The trust aims to embed the equality message wherever possible. The traditional 'equality course' is delivered, but they have gone beyond that offering training across the following:
- a significant slot on equality in the staff induction
- a staff update, which has been adapted to fit a range of staff groups
- specialist equality training, for example one course on disability awareness and another on recruitment
- a specially tailored equality course for example, training for mentors and preceptors and assistant practitioners.
- “Trouble shooting “ for staff or teams where there are known equality issues
The trust has made a major resource commitment to deliver most of the training face to face as this gives an opportunity to engage staff personally and directly, in training material which is participative, amusing and has emotional impact. The trust monitors the following:
- numbers trained
- patterns of uptake
- number of courses / training activities offered.
- participant evaluation
All directorates have been given a performance indicator which reflects the proportion of staff who are 'in date' for their KSF equality competence. They are held to account for their performance against this indicator by the Board, at their quarterly reviews. This ensures corporate ownership of the equality training.

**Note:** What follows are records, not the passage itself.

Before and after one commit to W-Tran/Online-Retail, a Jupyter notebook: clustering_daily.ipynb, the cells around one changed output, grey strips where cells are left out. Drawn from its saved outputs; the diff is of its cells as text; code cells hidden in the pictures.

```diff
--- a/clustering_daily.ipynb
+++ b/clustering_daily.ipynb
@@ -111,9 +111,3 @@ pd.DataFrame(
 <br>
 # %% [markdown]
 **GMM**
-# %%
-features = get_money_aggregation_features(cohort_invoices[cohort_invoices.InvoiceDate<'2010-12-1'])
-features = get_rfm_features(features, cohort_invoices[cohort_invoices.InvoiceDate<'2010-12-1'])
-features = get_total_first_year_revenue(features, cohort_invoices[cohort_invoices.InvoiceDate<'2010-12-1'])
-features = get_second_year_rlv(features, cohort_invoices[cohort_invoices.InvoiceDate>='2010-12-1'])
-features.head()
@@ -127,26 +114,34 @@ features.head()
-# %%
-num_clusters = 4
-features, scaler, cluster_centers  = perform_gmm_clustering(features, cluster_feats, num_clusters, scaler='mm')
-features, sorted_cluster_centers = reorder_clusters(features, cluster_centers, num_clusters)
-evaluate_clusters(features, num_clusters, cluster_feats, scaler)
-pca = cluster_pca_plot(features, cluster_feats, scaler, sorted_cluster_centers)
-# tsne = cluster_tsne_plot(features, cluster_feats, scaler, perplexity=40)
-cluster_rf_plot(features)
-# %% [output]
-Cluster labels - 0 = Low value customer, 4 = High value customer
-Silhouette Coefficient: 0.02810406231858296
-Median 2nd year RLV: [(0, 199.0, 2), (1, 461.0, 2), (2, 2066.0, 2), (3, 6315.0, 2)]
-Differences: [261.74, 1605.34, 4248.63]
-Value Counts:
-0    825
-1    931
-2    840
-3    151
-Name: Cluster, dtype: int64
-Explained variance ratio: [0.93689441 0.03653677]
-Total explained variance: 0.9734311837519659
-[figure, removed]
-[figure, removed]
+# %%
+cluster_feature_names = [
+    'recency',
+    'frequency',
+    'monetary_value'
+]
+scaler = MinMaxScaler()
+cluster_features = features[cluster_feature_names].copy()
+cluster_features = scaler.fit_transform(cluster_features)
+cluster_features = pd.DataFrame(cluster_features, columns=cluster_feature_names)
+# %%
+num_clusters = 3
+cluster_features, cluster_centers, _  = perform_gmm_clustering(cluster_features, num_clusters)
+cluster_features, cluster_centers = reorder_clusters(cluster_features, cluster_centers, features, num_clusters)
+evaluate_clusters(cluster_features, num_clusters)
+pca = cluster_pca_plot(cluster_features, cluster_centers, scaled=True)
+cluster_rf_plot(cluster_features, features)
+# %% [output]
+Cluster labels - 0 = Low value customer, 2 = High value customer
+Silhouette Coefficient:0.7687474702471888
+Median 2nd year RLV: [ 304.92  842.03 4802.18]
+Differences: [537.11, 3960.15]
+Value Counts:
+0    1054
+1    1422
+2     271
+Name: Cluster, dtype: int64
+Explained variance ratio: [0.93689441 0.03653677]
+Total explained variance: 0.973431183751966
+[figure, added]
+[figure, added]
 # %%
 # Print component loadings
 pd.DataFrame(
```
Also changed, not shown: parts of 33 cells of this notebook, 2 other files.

The trust has developed a formal infrastructure to underpin this, with an Essential Learning Group ensuring that there is sound data gathering, recording and monitoring mechanisms in place to ensure delivery of all mandatory training, including equality and diversity.
Results and next steps
Royal Devon and Exeter NHS Foundation Trusts approach has been recognised nationally, achieving second place in the equality and diversity category of the Healthcare People Management Association awards for 2010. At an organisatinal level, results are seen in terms of organisational development at both individual and corporate level.
The impact on individuals can be seen in the evaluation forms, which seek views on the effectiveness of the event, as well as on how attendees expect their behaviour to change, as a result. These show clearly that staff are enjoying the learning experience and committing to change as a result.
The staff survey shows the following:
Results reported in 2009
- 28% of staff had received equality training in last 12 months.
- 27% of non-white staff experienced racial discrimination
Results reported in 2010
- 52% of staff had received equality training in last 12 months
(Top 20% of Trusts.)
- 35% of non-white staff experienced racial discrimination.
The next steps for the trust are:
- to continue to broaden and improve the training offer, for example, sessions about to be offered in age awareness
- to measure the impact long-term, through tracking overall equality gaps as shows in the staff survey
- to hold staff conversations as part of the trust staff engagement programme to identify issues and actions related to various streams.
Tip for other trusts
- Good training is not enough – you need the organisational architecture to be in place, to support it. (See above on the performance indicator and the Essential Learning Group).
- Adapt the training to different staff groups and their typical learning styles.
Further information and contact details
Tony Williams, Equality and Diversity Manager, 01392 406942 or email email@example.com